━━━ Material provided

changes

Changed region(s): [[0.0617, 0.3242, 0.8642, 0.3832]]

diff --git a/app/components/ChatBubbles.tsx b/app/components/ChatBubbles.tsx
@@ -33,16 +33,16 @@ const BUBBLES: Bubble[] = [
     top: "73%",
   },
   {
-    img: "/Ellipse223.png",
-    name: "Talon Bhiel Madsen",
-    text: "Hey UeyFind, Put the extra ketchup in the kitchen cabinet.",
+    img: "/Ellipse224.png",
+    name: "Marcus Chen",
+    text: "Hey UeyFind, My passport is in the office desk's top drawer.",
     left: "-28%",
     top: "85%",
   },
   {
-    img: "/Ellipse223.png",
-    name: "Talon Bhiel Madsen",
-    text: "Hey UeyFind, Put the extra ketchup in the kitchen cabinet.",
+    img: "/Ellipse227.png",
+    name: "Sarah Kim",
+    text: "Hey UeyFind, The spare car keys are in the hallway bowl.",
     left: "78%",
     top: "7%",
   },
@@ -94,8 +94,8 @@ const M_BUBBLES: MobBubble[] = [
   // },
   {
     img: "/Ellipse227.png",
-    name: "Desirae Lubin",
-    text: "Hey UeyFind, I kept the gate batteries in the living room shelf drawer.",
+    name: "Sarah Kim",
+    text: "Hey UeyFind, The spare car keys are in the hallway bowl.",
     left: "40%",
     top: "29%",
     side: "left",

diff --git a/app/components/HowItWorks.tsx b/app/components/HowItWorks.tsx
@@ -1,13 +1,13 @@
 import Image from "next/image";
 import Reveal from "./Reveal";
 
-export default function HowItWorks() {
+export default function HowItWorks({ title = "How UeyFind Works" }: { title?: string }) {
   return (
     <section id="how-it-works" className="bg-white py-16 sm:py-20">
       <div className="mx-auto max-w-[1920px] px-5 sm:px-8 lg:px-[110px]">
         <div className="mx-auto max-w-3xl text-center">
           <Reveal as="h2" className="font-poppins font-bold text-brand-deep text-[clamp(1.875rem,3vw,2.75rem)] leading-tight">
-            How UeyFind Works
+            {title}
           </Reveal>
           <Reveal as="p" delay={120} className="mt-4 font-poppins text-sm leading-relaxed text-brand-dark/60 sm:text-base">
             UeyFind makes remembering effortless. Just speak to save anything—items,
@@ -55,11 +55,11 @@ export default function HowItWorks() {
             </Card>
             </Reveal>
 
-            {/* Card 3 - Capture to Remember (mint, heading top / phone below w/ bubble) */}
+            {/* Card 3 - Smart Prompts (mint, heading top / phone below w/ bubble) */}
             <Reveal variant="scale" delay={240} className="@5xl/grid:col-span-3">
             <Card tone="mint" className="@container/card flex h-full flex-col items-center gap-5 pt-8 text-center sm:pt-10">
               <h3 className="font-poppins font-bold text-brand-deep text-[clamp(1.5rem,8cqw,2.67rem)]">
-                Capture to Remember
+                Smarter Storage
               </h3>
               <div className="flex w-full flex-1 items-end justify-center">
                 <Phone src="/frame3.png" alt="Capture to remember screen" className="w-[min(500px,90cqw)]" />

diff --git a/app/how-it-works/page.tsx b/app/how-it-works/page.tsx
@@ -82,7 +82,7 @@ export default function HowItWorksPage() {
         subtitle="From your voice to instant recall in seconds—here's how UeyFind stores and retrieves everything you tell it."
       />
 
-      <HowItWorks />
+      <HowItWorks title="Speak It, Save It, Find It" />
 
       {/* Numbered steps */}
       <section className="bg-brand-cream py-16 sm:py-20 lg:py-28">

━━━━━━
━━━ Material provided

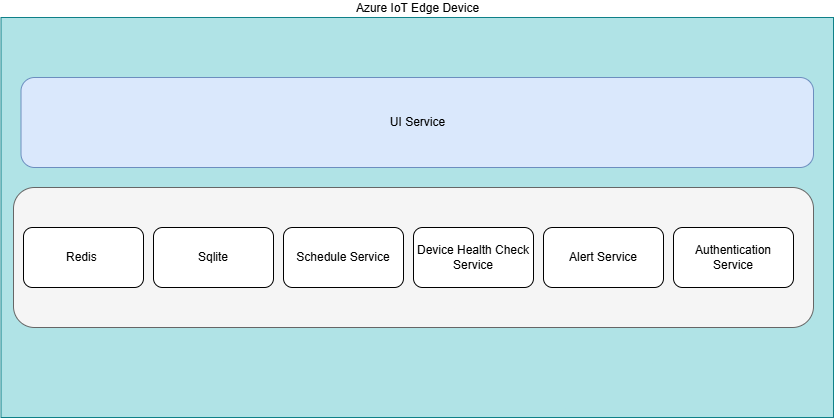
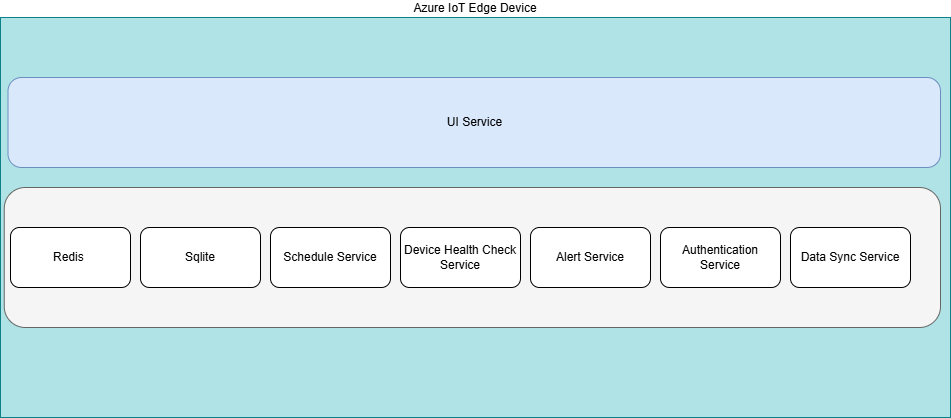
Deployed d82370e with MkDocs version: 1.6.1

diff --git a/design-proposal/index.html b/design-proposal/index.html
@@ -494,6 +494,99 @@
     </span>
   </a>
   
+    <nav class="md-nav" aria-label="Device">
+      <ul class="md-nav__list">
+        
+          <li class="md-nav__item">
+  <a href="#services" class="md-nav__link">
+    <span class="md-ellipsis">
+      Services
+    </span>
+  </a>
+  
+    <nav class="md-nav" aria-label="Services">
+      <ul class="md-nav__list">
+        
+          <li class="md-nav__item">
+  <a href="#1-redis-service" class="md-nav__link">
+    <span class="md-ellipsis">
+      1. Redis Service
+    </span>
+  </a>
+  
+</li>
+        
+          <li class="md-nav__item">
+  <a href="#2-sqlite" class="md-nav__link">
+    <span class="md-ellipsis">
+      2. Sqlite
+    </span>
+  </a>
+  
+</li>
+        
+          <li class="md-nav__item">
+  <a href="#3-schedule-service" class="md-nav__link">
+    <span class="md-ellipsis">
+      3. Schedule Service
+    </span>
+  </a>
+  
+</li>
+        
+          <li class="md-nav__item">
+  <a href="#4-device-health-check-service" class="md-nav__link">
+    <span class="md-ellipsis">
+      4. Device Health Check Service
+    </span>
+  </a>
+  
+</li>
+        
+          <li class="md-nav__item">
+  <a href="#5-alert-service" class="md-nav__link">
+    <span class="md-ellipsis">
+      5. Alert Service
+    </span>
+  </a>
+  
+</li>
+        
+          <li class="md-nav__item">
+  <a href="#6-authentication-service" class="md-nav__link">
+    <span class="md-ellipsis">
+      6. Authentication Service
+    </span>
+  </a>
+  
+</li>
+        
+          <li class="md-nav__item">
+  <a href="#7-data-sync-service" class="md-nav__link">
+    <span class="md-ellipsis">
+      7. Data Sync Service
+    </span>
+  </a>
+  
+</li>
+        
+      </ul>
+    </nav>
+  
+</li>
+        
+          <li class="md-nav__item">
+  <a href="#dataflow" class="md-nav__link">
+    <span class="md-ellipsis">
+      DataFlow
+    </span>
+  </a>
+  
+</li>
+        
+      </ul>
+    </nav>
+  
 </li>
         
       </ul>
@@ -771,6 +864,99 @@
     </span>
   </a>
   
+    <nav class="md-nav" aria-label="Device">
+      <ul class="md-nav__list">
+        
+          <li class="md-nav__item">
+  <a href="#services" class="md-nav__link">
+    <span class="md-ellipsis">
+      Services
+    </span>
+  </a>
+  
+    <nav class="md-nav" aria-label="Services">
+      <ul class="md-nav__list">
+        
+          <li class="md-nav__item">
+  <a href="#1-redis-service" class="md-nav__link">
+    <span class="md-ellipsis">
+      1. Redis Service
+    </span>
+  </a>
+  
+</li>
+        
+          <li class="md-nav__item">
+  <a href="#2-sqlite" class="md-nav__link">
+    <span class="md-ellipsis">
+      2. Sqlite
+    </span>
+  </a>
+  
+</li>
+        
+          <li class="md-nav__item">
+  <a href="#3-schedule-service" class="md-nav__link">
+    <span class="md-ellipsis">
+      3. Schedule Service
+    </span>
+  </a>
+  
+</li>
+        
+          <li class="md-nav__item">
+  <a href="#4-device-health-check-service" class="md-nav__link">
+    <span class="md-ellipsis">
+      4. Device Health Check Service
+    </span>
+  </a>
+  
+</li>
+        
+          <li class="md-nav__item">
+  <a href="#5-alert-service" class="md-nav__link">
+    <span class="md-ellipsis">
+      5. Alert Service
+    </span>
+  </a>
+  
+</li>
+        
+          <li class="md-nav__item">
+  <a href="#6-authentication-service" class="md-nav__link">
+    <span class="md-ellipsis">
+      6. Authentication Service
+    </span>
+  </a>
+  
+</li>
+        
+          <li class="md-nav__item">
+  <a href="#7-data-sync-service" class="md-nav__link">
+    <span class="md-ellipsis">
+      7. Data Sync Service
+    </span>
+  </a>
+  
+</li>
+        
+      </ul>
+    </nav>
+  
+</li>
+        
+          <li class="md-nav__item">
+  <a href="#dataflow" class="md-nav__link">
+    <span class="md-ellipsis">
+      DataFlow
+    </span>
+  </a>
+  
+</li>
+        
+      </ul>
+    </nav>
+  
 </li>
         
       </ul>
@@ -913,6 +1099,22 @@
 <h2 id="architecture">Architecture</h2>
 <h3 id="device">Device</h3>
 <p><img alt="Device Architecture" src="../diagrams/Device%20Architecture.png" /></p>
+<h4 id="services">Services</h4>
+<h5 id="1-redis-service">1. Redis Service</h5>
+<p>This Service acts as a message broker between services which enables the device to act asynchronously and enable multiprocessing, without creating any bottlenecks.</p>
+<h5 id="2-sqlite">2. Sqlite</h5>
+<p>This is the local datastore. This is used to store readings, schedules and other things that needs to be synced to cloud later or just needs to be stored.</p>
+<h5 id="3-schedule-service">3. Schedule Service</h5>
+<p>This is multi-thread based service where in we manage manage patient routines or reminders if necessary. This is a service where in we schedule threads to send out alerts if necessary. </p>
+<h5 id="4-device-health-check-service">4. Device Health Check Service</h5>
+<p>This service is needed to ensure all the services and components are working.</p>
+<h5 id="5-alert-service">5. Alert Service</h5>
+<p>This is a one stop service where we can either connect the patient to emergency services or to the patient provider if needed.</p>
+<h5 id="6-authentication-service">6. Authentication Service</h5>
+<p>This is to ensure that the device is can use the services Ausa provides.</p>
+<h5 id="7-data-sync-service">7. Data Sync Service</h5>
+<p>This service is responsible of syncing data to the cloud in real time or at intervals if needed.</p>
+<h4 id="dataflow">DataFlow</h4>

━━━━━━

Instructions to follow: Return all lines of the material that have "function" in them.

Exercise answer:
-export default function HowItWorks() {
+export default function HowItWorks({ title = "How UeyFind Works" }: { title?: string }) {
@@ -55,11 +55,11 @@ export default function HowItWorks() {
@@ -82,7 +82,7 @@ export default function HowItWorksPage() {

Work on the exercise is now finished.